Requirement ->
Retype all of the listing exactly, passing over any picture you find.

<<<<

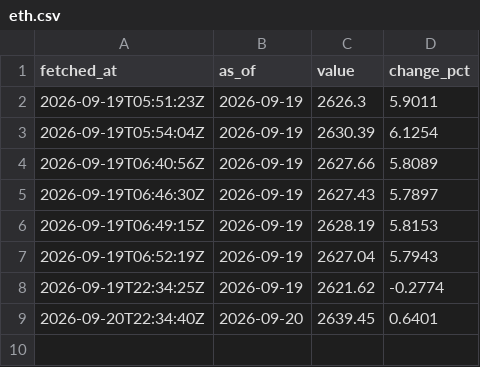
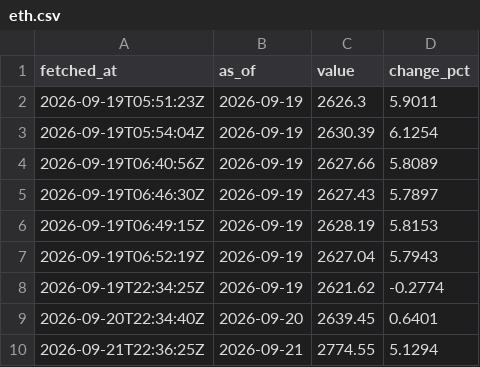
Before and after one commit to a01090066640-eng/my-project, a CSV file: pipeline/data/history/eth.csv, drawn as a sheet.

```diff
--- a/pipeline/data/history/eth.csv
+++ b/pipeline/data/history/eth.csv
@@ -9 +9,2 @@ fetched_at,as_of,value,change_pct
 2026-09-20T22:34:40Z,2026-09-20,2639.45,0.6401
+2026-09-21T22:36:25Z,2026-09-21,2774.55,5.1294
```
Also changed, not shown: pipeline/data/history/btc.csv, 8 other files.
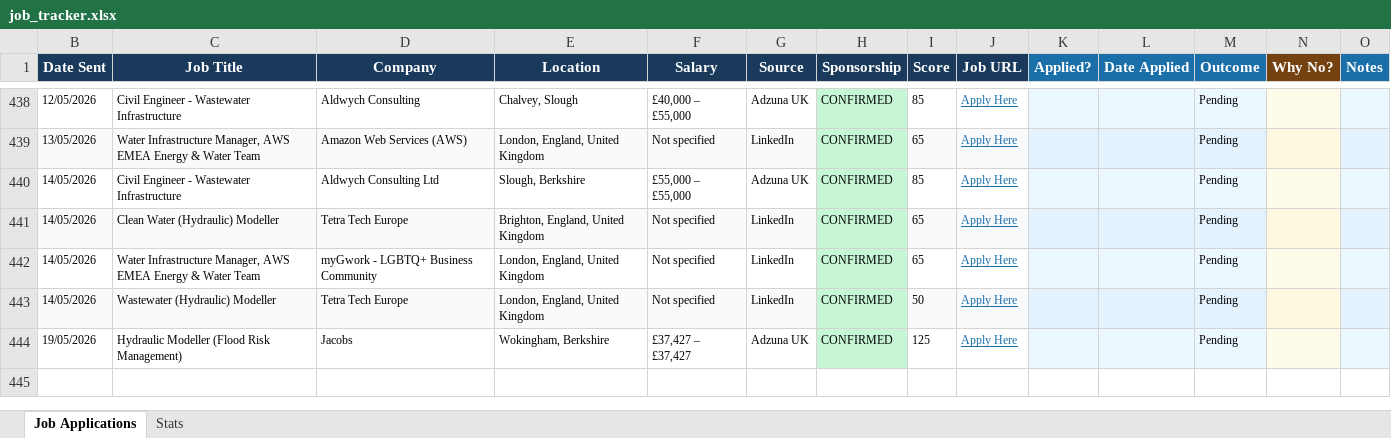
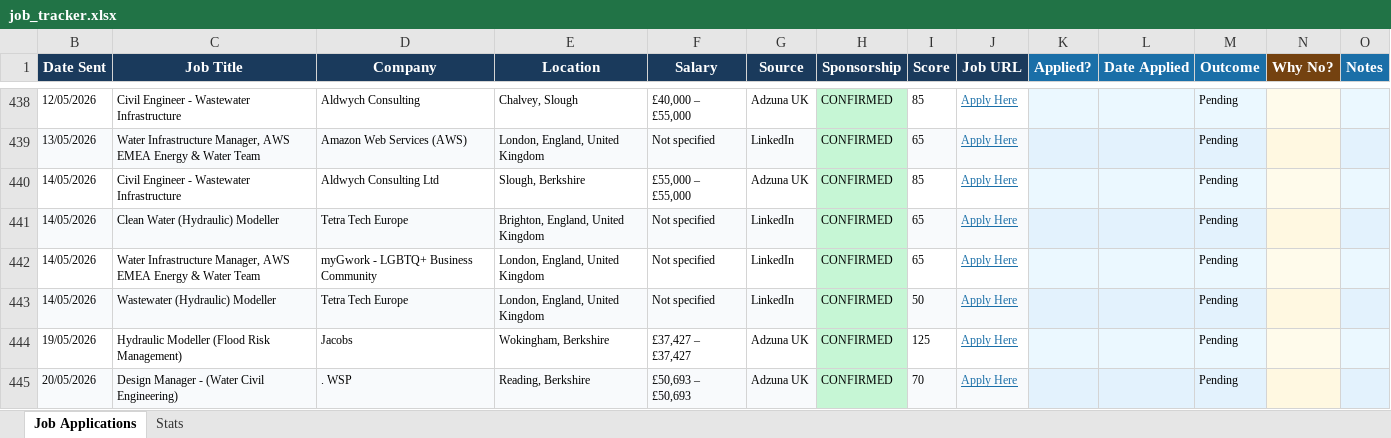
Before and after one commit to ishaankumar3/job-hunter, an Excel workbook: job_tracker.xlsx, sheet Job Applications, drawn as a sheet; only a part is shown, gaps mark what is left out; values as stored, in another font and other column widths than the file's, no borders; the diff names each change by its address in the sheet, - before the commit and + after, or states it on an @@ line.

```diff
--- a/job_tracker.xlsx (sheet Job Applications)
+++ b/job_tracker.xlsx (sheet Job Applications)
+row 445: 20/05/2026 | Design Manager - (Water Civil Engineering) | . WSP | Reading, Berkshire | £50,693 – £50,693 | Adzuna UK | CONFIRMED | 70 | Apply Here |  |  | Pending
```
Also changed, not shown: hidden cells.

>>>>

Written response ->
Before and after one commit to a01090066640-eng/my-project, a CSV file: pipeline/data/history/eth.csv, drawn as a sheet.

```diff
--- a/pipeline/data/history/eth.csv
+++ b/pipeline/data/history/eth.csv
@@ -9 +9,2 @@ fetched_at,as_of,value,change_pct
 2026-09-20T22:34:40Z,2026-09-20,2639.45,0.6401
+2026-09-21T22:36:25Z,2026-09-21,2774.55,5.1294
```
Also changed, not shown: pipeline/data/history/btc.csv, 8 other files.
Before and after one commit to ishaankumar3/job-hunter, an Excel workbook: job_tracker.xlsx, sheet Job Applications, drawn as a sheet; only a part is shown, gaps mark what is left out; values as stored, in another font and other column widths than the file's, no borders; the diff names each change by its address in the sheet, - before the commit and + after, or states it on an @@ line.

```diff
--- a/job_tracker.xlsx (sheet Job Applications)
+++ b/job_tracker.xlsx (sheet Job Applications)
+row 445: 20/05/2026 | Design Manager - (Water Civil Engineering) | . WSP | Reading, Berkshire | £50,693 – £50,693 | Adzuna UK | CONFIRMED | 70 | Apply Here |  |  | Pending
```
Also changed, not shown: hidden cells.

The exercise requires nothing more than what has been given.